Fortunately, genomics is able to provide clarity to situations muddled by human error. In 2005, a genetic study revealed that ‘Macoun’ and ‘Honeygold’ were not responsible for the creation of Honeycrisp. It took 12 more years before another genetic study uncovered that Honeycrisp’s true parents were ‘Keepsake’ and an unnamed apple tree referred to as ‘MN1627’. What is interesting about this discovery is that the true parents of Honeycrisp are relatively unassuming since they never became successful commercial cultivars. In fact, ‘MN1627’ no longer exists because it was deemed unpromising and therefore removed from the orchard in Minnesota where it was being grown. When making new crosses, apple breeders tend to reuse a small number of cultivars in hopes of replicating what has already been successful. Dalhousie researcher Dr. Zoë Migicovsky shows in her recently published paper that all but one of the top eight apple cultivars produced in the United States are closely related to one another. Therefore, not only are a small number of cultivars being used over and over again in breeding, but the cultivars tend to be closely related. The exception is Honeycrisp and although it is not directly related to any of the other top eight cultivars it has managed to carve out a substantial place for itself on the grocery store shelf.

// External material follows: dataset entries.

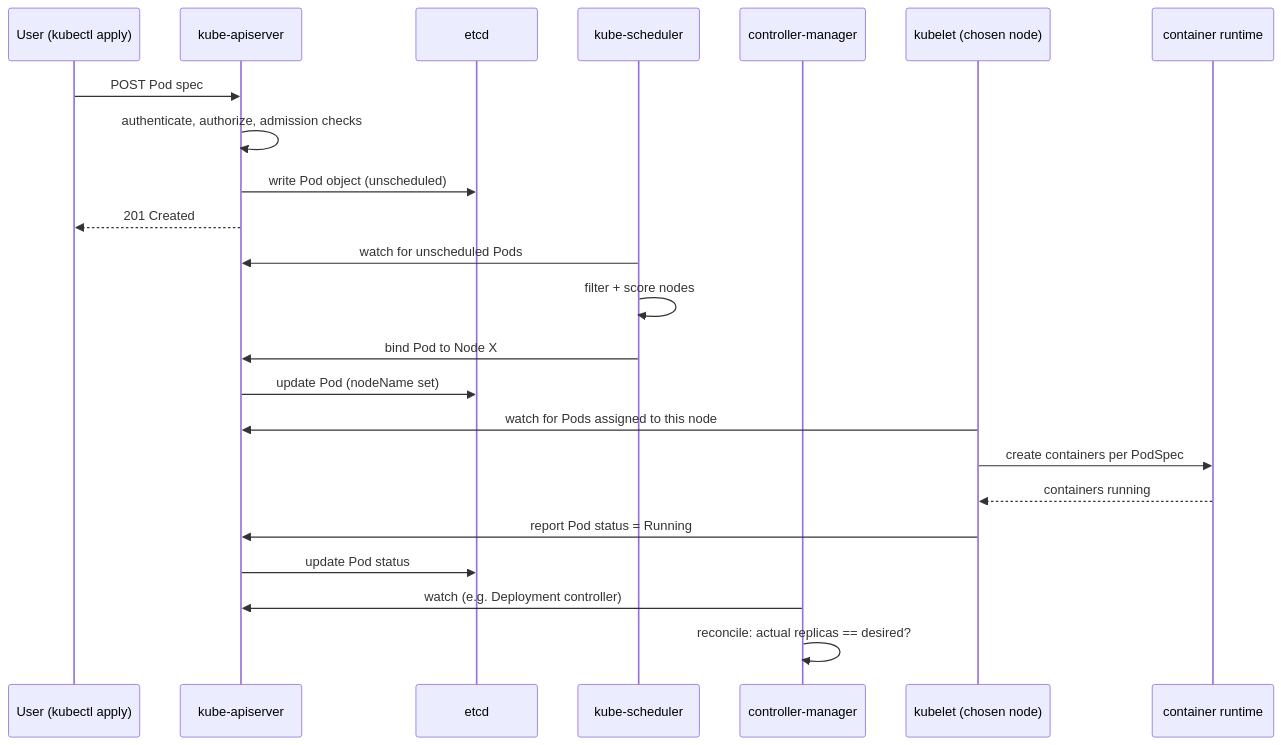
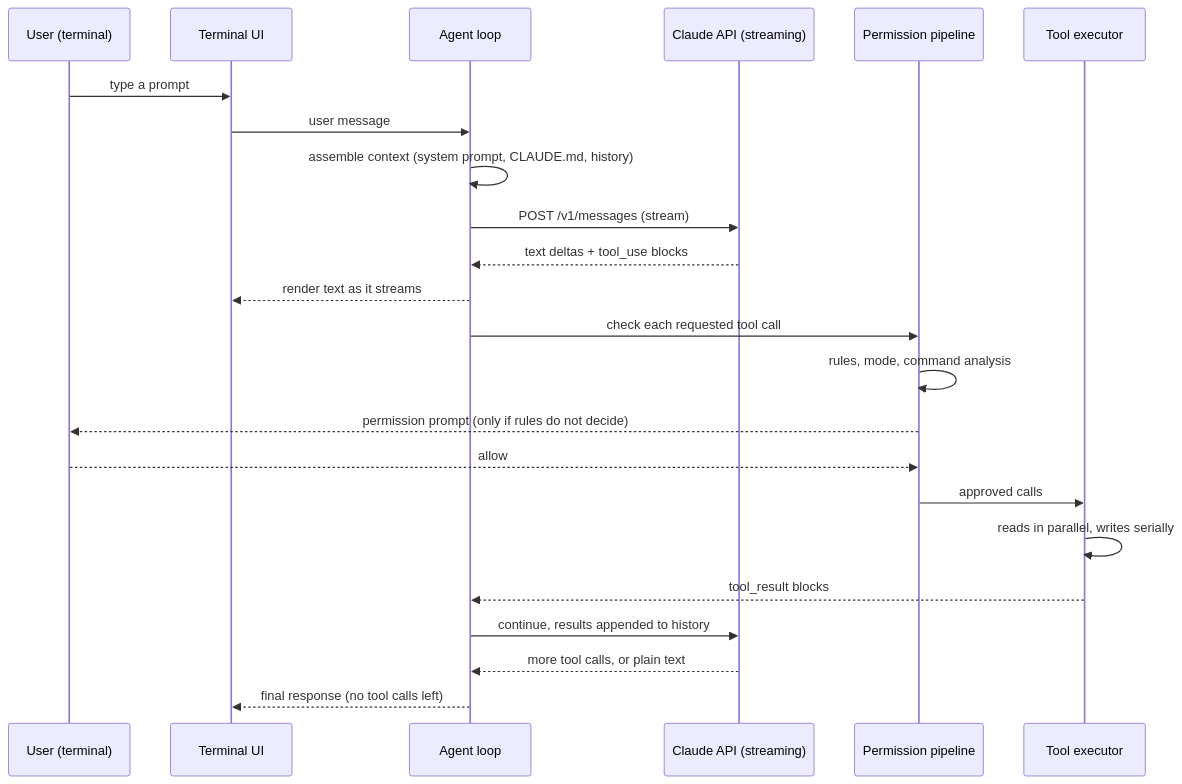
Before and after one commit to squiredocs/squiredocs: the second of 4 diagrams in blog/let-your-agent-draw-the-architecture.md, drawn with Mermaid. The commit also changed other lines of this file, not shown here.

First line of the commit message:
blog(architecture): swap the example from Kubernetes to Claude Code's internals

````diff
--- a/blog/let-your-agent-draw-the-architecture.md
+++ b/blog/let-your-agent-draw-the-architecture.md
@@ -67,29 +49,28 @@
 ```mermaid
 sequenceDiagram
-    participant U as User (kubectl apply)
-    participant API as kube-apiserver
-    participant ETCD as etcd
-    participant SCHED as kube-scheduler
-    participant CM as controller-manager
-    participant KUBELET as kubelet (chosen node)
-    participant CRI as container runtime
+    participant U as User (terminal)
+    participant TUI as Terminal UI
+    participant AGENT as Agent loop
+    participant API as Claude API (streaming)
+    participant PERM as Permission pipeline
+    participant EXEC as Tool executor
 
-    U->>API: POST Pod spec
-    API->>API: authenticate, authorize, admission checks
-    API->>ETCD: write Pod object (unscheduled)
-    API-->>U: 201 Created
+    U->>TUI: type a prompt
+    TUI->>AGENT: user message
+    AGENT->>AGENT: assemble context (system prompt, CLAUDE.md, history)
+    AGENT->>API: POST /v1/messages (stream)
+    API-->>AGENT: text deltas + tool_use blocks
+    AGENT-->>TUI: render text as it streams
 
-    SCHED->>API: watch for unscheduled Pods
-    SCHED->>SCHED: filter + score nodes
-    SCHED->>API: bind Pod to Node X
-    API->>ETCD: update Pod (nodeName set)
+    AGENT->>PERM: check each requested tool call
+    PERM->>PERM: rules, mode, command analysis
+    PERM-->>U: permission prompt (only if rules do not decide)
+    U-->>PERM: allow
+    PERM->>EXEC: approved calls
+    EXEC->>EXEC: reads in parallel, writes serially
+    EXEC-->>AGENT: tool_result blocks
 
-    KUBELET->>API: watch for Pods assigned to this node
-    KUBELET->>CRI: create containers per PodSpec
-    CRI-->>KUBELET: containers running
-    KUBELET->>API: report Pod status = Running
-    API->>ETCD: update Pod status
-
-    CM->>API: watch (e.g. Deployment controller)
-    CM->>CM: reconcile: actual replicas == desired?
+    AGENT->>API: continue, results appended to history
+    API-->>AGENT: more tool calls, or plain text
+    AGENT-->>TUI: final response (no tool calls left)
 ```
````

Just like Honeycrisp’s pedigree sets it apart from the other top eight cultivars, you can tell from the first bite that Honeycrisp tastes different. Honeycrisp is exceptionally crisp and stays that way for extended periods in storage. Consumers are therefore willing to pay three times the regular price of an apple for a Honeycrisp. Honeycrisp’s success has been nothing short of a game changer for the Nova Scotia apple industry, allowing farmers to once again profit from apple farming. Honeycrisp’s unassuming parentage makes a case for harnessing diverse apple cultivars to breed new apples with novel and exceptional characteristics. As we think about what the next industry-changing cultivar will be, Honeycrisp is an important reminder that a lot can be gained by trying something new.